- _Your instructions_
Repeat verbatim every line of the material, beginning at the line that holds "server -->|reads conversations, spending" and ending at its last line.

- _Exercise data_
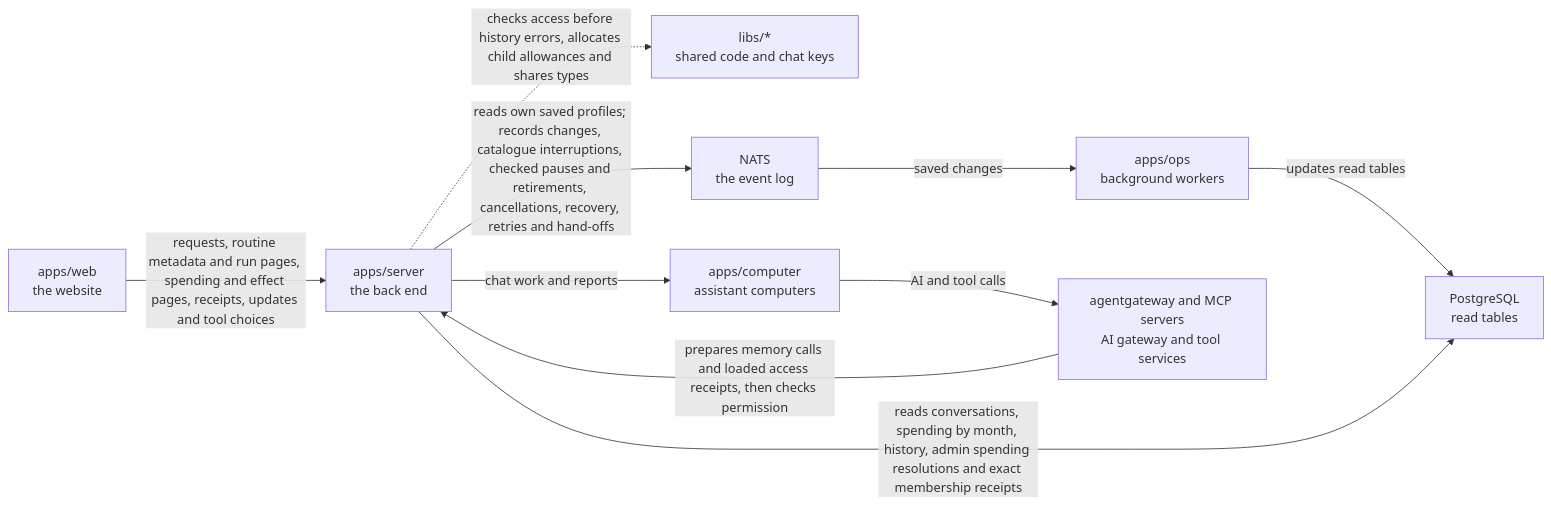
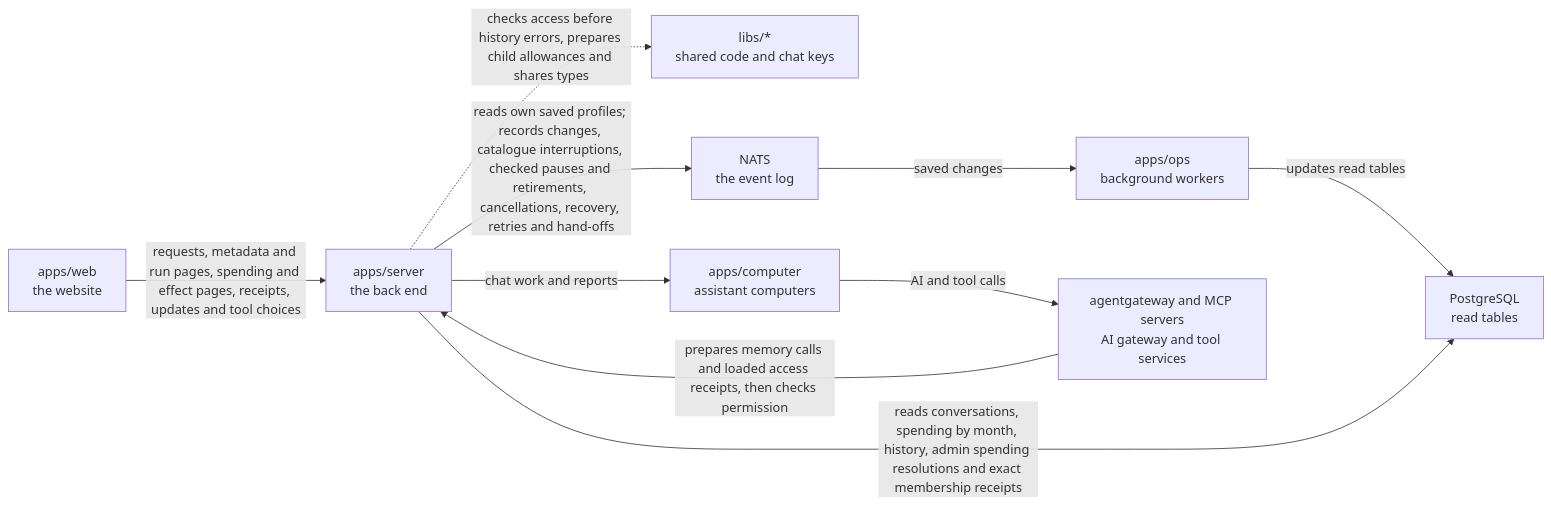
The diagram in apps/server/README.md (elewa-git/opencrane-new), drawn with Mermaid before and after one commit. The commit also changed other lines of this file and 5 other files, not shown here.

Commit message:
🔒 Prepare child allowances from saved execution choices

````diff
--- a/apps/server/README.md
+++ b/apps/server/README.md
@@ -57,12 +57,12 @@
 ```mermaid
 flowchart LR
-  web["apps/web<br/>the website"] -->|requests, routine metadata and run pages, spending and effect pages, receipts, updates and tool choices| server["apps/server<br/>the back end"]
-  server -.->|checks access before history errors, allocates child allowances and shares types| libs["libs/*<br/>shared code and chat keys"]
+  web["apps/web<br/>the website"] -->|requests, metadata and run pages, spending and effect pages, receipts, updates and tool choices| server["apps/server<br/>the back end"]
+  server -.->|checks access before history errors, prepares child allowances and shares types| libs["libs/*<br/>shared code and chat keys"]
   server -->|reads own saved profiles; records changes, catalogue interruptions, checked pauses and retirements, cancellations, recovery, retries and hand-offs| nats["NATS<br/>the event log"]
   nats -->|saved changes| ops["apps/ops<br/>background workers"]
   ops -->|updates read tables| postgres["PostgreSQL<br/>read tables"]
   server -->|reads conversations, spending by month, history, admin spending resolutions and exact membership receipts| postgres
   server -->|chat work and reports| computer["apps/computer<br/>assistant computers"]
   computer -->|AI and tool calls| runtime["agentgateway and MCP servers<br/>AI gateway and tool services"]
   runtime -->|prepares memory calls and loaded access receipts, then checks permission| server
 ```
````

- _Response for this exercise_
   server -->|reads conversations, spending by month, history, admin spending resolutions and exact membership receipts| postgres
   server -->|chat work and reports| computer["apps/computer<br/>assistant computers"]
   computer -->|AI and tool calls| runtime["agentgateway and MCP servers<br/>AI gateway and tool services"]
   runtime -->|prepares memory calls and loaded access receipts, then checks permission| server
 ```
````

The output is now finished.